Shown (L to R): Professors David Pearson and José Lizárraga, who nominated them, with award winners Arturo Cortéz and Nicola McClung. UC Berkeley photo by Christine Trost.
UC Berkeley’s Institute for the Study of Societal Issues has awarded social change prizes last week to five local activist scholars, including three Berkeley students engaged in education-related projects.
Arturo Cortéz, a doctoral candidate in educational policy at Berkeley and an adjunct professor at UC San Francisco, and Nicola McClung, an assistant professor of learning and instruction at the University of San Francisco, were awarded the 2017 Foundations for Change: Thomas I. Yamashita Prize.
The award of $2,500 honors one or more persons whose work transforms the existing social landscape, and serves as a bridge between the academy and the community.

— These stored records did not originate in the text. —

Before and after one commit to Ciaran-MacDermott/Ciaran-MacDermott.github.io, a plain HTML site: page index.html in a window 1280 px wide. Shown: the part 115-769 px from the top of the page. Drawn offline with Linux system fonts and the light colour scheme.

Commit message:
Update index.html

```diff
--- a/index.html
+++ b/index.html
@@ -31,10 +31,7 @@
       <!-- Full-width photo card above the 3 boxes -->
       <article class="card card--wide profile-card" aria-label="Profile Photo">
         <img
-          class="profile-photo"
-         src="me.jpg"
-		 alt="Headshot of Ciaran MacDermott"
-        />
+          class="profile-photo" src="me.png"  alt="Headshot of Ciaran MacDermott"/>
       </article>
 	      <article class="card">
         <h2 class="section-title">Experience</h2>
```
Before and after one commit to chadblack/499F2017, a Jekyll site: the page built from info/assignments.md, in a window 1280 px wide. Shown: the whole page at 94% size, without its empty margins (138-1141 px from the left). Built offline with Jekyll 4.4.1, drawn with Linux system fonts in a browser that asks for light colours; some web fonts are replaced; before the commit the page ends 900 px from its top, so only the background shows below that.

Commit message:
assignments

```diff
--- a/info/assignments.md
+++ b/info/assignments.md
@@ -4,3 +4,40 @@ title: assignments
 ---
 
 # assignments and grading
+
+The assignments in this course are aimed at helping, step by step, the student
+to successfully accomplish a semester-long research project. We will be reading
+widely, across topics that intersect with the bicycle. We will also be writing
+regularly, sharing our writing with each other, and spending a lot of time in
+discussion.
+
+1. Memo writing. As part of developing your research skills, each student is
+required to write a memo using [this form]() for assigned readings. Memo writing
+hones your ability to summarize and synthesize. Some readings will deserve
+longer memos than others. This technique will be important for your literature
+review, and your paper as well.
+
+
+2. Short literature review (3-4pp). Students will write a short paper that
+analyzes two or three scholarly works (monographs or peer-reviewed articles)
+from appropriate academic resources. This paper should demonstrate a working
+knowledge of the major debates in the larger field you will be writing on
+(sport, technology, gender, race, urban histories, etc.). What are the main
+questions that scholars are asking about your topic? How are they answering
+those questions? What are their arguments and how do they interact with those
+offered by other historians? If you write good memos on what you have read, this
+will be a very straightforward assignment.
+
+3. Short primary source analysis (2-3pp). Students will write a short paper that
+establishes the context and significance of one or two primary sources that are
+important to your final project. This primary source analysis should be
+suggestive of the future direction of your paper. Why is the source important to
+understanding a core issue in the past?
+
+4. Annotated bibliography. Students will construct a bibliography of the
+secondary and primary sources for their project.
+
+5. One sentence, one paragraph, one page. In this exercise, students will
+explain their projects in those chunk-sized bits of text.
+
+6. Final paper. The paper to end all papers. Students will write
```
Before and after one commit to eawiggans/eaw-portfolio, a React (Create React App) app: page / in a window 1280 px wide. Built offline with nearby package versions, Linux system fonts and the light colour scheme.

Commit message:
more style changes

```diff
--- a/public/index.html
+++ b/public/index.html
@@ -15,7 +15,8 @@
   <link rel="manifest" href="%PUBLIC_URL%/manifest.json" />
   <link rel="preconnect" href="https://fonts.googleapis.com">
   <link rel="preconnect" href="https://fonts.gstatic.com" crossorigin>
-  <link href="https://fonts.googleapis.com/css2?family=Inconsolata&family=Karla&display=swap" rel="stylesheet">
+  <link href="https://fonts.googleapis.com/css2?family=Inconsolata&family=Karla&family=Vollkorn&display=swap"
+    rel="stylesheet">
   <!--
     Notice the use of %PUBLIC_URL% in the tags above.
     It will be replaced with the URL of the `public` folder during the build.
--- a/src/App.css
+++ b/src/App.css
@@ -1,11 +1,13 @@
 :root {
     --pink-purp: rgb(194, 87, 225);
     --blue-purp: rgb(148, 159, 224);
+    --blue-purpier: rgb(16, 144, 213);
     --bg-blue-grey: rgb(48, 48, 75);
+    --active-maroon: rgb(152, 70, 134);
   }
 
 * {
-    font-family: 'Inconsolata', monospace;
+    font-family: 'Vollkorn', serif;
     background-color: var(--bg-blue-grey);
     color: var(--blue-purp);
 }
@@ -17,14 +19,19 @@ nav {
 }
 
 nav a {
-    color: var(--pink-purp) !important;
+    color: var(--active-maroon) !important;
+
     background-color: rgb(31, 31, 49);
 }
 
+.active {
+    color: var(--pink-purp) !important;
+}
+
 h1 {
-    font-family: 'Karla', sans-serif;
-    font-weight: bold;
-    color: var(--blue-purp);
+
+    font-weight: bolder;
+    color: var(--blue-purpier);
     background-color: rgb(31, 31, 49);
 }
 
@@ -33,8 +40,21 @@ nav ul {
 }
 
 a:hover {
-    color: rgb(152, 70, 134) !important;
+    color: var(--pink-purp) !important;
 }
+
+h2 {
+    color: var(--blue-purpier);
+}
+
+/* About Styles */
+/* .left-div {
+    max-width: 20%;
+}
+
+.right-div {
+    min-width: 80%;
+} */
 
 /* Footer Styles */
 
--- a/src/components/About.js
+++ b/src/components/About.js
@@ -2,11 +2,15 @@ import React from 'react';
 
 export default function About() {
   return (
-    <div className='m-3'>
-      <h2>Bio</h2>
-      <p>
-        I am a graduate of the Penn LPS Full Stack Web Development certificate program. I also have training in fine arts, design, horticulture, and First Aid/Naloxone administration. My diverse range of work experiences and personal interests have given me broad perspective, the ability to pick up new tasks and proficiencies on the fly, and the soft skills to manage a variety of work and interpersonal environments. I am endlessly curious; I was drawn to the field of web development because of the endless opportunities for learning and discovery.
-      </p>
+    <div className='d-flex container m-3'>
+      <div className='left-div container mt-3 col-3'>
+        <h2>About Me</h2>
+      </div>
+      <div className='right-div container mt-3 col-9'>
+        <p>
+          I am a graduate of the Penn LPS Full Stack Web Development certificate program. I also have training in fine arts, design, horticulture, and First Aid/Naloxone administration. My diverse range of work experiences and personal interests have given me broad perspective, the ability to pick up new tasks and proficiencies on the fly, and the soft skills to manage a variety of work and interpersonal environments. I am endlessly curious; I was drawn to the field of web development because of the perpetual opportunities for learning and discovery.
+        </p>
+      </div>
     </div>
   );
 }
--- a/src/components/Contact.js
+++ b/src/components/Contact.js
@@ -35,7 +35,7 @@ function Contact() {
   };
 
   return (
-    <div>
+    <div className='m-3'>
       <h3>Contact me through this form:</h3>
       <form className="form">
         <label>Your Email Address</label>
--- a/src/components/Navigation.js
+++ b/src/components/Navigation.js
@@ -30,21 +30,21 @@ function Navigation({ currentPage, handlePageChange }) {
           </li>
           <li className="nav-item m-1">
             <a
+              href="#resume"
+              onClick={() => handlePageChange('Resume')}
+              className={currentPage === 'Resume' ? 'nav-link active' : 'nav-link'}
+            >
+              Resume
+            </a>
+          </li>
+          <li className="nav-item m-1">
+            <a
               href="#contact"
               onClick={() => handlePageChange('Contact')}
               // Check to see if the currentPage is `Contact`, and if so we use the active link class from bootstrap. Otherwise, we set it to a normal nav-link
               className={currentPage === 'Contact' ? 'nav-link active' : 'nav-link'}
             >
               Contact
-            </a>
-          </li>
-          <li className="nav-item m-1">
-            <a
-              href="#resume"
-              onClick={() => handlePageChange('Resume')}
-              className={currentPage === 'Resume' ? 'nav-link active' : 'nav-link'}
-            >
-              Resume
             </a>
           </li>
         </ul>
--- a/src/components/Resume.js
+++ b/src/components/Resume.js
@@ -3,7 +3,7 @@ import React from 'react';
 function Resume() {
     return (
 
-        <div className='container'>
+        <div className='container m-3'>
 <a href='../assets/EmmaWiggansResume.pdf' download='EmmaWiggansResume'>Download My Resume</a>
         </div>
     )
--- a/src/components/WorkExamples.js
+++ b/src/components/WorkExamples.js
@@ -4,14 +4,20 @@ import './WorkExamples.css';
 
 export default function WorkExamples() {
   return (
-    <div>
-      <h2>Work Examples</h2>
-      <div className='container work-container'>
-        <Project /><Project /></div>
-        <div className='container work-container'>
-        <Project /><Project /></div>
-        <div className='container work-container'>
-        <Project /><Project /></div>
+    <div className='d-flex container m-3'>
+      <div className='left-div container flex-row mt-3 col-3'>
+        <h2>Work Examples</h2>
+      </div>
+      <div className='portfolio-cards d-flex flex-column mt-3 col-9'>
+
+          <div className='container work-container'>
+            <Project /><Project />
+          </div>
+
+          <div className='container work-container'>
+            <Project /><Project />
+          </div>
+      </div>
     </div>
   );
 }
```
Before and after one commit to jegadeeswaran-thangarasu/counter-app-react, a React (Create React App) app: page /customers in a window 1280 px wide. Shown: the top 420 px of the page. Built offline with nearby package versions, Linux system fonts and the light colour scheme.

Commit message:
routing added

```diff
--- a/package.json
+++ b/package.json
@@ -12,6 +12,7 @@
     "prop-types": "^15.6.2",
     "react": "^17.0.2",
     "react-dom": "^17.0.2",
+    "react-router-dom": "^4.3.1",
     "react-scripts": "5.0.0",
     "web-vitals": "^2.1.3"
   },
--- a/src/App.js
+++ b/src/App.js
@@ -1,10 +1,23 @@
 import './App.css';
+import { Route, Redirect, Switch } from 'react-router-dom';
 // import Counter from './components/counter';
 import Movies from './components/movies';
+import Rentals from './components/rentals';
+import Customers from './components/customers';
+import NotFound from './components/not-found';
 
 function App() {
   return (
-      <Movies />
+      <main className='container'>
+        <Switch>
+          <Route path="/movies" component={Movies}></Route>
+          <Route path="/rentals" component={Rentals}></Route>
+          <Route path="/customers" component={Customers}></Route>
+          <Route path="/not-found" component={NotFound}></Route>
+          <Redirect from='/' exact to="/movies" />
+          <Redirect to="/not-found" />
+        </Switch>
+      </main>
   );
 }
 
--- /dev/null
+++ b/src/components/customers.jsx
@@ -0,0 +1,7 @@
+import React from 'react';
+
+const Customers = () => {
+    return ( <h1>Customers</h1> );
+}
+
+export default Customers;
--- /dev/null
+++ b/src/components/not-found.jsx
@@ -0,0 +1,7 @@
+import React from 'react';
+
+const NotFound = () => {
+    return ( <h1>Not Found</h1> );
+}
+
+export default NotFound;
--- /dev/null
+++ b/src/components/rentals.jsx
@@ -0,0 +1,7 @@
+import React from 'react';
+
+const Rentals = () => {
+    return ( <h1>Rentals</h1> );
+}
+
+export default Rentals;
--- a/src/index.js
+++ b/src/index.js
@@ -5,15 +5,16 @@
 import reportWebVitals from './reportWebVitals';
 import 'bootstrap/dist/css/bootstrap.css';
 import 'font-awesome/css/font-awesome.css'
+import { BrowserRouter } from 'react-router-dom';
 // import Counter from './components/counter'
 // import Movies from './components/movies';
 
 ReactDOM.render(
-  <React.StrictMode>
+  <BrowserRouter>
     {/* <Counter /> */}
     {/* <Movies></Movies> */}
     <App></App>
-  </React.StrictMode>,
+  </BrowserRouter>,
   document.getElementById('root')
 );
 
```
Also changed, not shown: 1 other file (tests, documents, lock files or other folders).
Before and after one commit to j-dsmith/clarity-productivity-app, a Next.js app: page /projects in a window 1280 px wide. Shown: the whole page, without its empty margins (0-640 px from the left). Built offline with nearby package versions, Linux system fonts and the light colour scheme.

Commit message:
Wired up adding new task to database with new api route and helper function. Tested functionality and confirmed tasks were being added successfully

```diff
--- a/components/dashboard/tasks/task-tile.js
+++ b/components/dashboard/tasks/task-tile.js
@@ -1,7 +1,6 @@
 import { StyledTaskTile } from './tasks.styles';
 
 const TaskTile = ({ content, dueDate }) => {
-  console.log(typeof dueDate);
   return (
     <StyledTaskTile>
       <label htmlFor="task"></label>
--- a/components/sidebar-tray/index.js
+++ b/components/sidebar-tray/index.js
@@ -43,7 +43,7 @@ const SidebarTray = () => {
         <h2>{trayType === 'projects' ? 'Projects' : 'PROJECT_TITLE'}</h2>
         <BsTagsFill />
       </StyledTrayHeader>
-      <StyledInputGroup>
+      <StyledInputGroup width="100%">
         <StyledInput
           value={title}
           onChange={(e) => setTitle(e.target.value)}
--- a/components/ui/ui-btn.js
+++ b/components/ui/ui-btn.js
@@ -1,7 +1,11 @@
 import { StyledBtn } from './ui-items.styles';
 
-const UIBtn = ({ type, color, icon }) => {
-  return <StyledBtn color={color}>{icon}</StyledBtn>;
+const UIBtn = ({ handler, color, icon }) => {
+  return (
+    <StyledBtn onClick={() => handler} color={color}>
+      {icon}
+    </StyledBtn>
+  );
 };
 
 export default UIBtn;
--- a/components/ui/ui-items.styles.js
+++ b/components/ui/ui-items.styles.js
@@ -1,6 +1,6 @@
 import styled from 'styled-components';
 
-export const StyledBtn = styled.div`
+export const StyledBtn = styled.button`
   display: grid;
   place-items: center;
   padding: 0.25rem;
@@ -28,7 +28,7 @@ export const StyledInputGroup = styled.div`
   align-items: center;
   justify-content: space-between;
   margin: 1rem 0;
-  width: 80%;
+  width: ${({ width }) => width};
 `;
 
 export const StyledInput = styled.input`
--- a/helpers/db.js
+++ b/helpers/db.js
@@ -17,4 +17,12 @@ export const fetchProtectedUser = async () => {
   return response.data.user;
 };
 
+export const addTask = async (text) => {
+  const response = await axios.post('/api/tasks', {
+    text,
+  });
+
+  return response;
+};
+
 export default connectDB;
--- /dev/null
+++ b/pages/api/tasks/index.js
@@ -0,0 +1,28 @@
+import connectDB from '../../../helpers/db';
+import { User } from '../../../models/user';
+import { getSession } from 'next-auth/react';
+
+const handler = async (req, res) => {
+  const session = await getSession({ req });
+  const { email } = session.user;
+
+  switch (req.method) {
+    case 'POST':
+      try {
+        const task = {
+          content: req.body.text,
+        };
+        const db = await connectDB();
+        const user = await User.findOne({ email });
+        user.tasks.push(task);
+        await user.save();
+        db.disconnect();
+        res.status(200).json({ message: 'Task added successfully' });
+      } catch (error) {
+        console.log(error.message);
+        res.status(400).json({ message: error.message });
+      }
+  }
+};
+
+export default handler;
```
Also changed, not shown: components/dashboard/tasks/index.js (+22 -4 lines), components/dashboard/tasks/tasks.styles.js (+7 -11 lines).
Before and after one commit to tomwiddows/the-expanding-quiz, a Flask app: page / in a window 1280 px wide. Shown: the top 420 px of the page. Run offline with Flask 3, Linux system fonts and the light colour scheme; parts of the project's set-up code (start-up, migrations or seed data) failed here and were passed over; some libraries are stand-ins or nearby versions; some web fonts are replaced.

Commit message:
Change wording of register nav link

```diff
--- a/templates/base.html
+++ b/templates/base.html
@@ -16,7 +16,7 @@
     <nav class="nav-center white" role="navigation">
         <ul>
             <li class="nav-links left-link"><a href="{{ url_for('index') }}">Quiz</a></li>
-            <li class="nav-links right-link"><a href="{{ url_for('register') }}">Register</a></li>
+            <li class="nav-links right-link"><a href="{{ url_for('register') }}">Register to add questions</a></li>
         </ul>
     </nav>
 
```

Cortéz and McClung founded Xóchitl Justice Press, a nonprofit that promotes a just and equitable society through publishing, community partnerships, education and research. In 2014 they launched the XJP Book Project to partner with non-dominant youth to conceptualize, write and produce nonfiction books for beginning readers that are educational and representative of students’ lives.
With the help of USF pre-service teachers, over 50 books, featuring photographs of people and places from the youths’ communities, have been published and shared with emergent readers in San Francisco’s Western Addition and beyond, and many more are in production.
Camila Cribb Fabersunne, a resident in UCSF’s Pediatric Leadership for the Underserved Program whose work seeks to combat the school-to-prison pipeline by applying a public health lens, received honorable mention.
Dylan Bush, a Latin American studies major and pre-med student at Berkeley, and Ankita Joshi, a mechanical engineering major, were awarded the newly established Kids First: David L. Kirp Prize. The annual $2,500 award — endowed by Kirp, a professor in the Graduate School and emeritus professor of public policy — will be given to one or more Berkeley undergraduates engaged in new or ongoing work that demonstrates a commitment, whether in education or other domains, to creating a better future for children and youth.
The award ceremony brought together friends, family, community partners and Berkeley faculty, staff and students, who heard a keynote speech by Pedro Noguera, Distinguished Professor of Education in UCLA’s Graduate School of Education and Information Studies.